While MAPS has also finished phase II studies in LSD (lysergic acid diethylamide) therapy, the more interesting new use of the drug is its burgeoning popularity among young professionals as a nootropic drug rather than a hallucinogen. Nootropic or “smart drugs” are used to increase brain power—that is, cognitive ability and memory function. Extreme sports enthusiasts and some Silicon Valley executives have microdosed LSD for years. A Timothy Leary-style dose of LSD could reach 200 micrograms, but a psycholitic dose is only 6-25 micrograms. The object is not a complete immersion in the subconscious self, but to function with enhanced concentration and stamina in normal creative work environments or increase unity with nature and body in extreme sports.

Groups like the Third Wave are now organizing three-day retreats in Amsterdam where new users learn how to microdose for professional success. The retreat goals are quite corporate, emphasizing leadership and communication skills. Will the three-martini business lunch be replaced by the psylocybin mushroom salad?


This commentary reported, “The Multidisciplinary Association for Psychedelic Studies (MAPS) is now accepting volunteers for a phase III study of the effectiveness of MDMA for treatment of Post Traumatice Stress Disorder (PTSD). Phase III is the final stage before legalization.”

Actually, enrollment in the Phase 3 trials has not yet started. MAPS currently expects enrollment to begin in May or June of this year.

The commentary further reported results from the completed Phase 2 clinical trials of MDMA-assisted psychotherapy that were just from the first trial.

These are the correct overall Phase 2 results: “In MAPS’ completed Phase 2 trials with 107 participants, 61% no longer qualified for PTSD after three sessions of MDMA-assisted psychotherapy two months following treatment. At the 12-month follow-up, 68% no longer had PTSD. All participants had chronic, treatment-resistant PTSD, and had suffered from PTSD for an average of 17.8 years.”

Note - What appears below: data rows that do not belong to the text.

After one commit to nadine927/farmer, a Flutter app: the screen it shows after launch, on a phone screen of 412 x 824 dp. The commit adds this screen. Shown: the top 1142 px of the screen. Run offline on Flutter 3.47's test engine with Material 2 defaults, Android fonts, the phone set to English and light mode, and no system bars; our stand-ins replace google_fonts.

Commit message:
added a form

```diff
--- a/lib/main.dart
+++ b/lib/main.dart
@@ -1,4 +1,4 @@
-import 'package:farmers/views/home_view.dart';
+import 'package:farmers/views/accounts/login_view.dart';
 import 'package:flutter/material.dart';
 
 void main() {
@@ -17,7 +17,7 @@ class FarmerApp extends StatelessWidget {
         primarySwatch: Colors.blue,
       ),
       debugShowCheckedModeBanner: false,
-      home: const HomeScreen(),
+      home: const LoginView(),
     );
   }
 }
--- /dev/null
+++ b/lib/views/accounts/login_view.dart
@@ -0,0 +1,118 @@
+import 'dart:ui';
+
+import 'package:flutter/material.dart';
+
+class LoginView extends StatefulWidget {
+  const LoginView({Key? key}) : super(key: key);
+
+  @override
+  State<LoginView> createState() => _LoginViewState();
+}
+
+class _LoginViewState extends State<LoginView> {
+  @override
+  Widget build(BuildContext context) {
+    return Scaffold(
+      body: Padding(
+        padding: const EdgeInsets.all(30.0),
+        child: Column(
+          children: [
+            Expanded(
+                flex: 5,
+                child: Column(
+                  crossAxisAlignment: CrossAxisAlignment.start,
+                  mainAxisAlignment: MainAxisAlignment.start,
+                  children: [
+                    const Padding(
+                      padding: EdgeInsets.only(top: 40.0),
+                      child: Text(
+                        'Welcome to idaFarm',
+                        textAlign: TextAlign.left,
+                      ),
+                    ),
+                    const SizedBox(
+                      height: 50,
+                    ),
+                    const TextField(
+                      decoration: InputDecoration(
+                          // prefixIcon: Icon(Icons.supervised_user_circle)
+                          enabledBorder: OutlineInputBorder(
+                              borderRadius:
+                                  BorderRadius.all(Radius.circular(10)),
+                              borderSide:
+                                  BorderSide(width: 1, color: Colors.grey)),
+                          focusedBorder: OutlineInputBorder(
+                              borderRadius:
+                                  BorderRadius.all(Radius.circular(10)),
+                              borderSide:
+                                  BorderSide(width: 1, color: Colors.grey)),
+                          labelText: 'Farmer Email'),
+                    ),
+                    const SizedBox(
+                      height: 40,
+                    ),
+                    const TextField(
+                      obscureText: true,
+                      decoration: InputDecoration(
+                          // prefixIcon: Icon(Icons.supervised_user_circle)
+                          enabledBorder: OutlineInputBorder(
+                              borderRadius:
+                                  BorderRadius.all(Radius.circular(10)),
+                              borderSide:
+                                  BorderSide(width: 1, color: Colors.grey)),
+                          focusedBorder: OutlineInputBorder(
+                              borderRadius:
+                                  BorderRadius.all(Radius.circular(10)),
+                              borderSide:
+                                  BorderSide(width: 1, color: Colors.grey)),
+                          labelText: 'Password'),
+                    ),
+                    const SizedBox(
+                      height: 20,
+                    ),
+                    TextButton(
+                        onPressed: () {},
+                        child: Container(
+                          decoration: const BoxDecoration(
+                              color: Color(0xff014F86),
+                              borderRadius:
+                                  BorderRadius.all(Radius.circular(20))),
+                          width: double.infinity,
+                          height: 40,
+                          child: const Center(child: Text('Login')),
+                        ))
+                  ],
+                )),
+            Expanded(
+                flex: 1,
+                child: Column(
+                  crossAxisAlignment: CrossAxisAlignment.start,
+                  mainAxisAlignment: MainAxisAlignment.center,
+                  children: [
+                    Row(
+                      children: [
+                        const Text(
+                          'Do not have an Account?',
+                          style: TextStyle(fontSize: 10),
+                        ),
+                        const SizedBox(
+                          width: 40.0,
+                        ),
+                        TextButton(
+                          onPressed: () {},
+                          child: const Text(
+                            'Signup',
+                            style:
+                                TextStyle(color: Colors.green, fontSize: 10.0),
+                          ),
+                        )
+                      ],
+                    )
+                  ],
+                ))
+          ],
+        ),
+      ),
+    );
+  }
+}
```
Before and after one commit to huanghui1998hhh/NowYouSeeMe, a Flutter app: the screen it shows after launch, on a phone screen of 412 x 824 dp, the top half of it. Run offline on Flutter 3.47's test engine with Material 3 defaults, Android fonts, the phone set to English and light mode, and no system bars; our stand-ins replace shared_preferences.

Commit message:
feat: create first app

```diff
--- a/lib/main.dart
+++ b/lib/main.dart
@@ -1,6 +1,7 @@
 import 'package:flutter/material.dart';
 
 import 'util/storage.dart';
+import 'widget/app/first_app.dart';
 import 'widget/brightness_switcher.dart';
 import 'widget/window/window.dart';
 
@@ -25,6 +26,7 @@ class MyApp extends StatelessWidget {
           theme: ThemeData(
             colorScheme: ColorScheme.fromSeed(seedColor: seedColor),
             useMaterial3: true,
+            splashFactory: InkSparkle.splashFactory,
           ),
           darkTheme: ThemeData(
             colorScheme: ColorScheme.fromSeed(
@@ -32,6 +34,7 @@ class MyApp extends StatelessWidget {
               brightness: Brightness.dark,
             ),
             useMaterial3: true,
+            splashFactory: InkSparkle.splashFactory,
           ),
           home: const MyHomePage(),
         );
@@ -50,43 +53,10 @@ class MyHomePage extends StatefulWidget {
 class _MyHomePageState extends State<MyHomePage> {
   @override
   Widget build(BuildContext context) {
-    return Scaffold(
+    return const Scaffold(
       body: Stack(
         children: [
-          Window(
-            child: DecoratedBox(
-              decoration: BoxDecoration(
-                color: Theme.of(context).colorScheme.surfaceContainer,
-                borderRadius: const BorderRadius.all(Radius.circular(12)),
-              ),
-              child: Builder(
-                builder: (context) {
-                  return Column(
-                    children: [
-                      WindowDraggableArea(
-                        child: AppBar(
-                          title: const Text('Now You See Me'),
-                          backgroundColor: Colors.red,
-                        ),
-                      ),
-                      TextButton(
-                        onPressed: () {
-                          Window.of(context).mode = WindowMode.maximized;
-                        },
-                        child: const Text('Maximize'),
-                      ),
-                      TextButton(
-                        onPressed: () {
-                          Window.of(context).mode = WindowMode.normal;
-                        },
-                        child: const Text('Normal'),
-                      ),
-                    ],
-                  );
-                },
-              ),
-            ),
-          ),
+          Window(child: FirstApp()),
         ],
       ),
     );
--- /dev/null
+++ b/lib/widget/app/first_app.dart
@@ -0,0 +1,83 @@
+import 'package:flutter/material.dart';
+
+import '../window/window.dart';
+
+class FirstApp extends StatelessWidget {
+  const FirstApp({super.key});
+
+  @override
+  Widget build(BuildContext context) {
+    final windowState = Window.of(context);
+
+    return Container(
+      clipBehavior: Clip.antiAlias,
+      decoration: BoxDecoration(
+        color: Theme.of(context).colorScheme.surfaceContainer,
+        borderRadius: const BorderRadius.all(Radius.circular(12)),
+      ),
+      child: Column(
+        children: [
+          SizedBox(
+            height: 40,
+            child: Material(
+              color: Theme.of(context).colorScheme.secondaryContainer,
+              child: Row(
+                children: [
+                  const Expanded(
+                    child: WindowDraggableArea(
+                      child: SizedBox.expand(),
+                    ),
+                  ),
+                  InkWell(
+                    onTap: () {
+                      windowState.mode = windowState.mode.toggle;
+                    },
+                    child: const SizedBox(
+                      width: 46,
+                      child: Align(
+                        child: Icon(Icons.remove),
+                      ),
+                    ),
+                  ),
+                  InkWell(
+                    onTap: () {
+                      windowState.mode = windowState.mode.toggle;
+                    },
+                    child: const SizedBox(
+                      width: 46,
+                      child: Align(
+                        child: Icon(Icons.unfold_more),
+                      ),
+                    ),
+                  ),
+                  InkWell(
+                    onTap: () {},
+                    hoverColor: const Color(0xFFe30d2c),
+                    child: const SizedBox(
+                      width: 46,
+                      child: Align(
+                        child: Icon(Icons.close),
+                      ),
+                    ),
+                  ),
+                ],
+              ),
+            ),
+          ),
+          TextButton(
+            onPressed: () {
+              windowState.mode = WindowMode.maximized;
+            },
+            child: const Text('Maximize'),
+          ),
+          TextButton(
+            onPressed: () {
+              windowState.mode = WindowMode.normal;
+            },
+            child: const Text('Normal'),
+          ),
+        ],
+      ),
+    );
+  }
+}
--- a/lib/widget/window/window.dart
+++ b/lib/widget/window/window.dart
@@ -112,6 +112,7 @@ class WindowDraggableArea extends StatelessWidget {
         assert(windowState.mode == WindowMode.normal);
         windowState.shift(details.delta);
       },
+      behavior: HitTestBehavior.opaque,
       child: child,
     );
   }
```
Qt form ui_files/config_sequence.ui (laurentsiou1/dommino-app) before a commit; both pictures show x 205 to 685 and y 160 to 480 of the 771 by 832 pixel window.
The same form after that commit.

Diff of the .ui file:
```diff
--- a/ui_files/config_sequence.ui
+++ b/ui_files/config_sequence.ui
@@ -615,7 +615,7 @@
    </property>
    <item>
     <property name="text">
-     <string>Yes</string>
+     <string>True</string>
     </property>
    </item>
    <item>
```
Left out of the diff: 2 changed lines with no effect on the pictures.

People who are interested in learning more can visit

We apologize for the errors.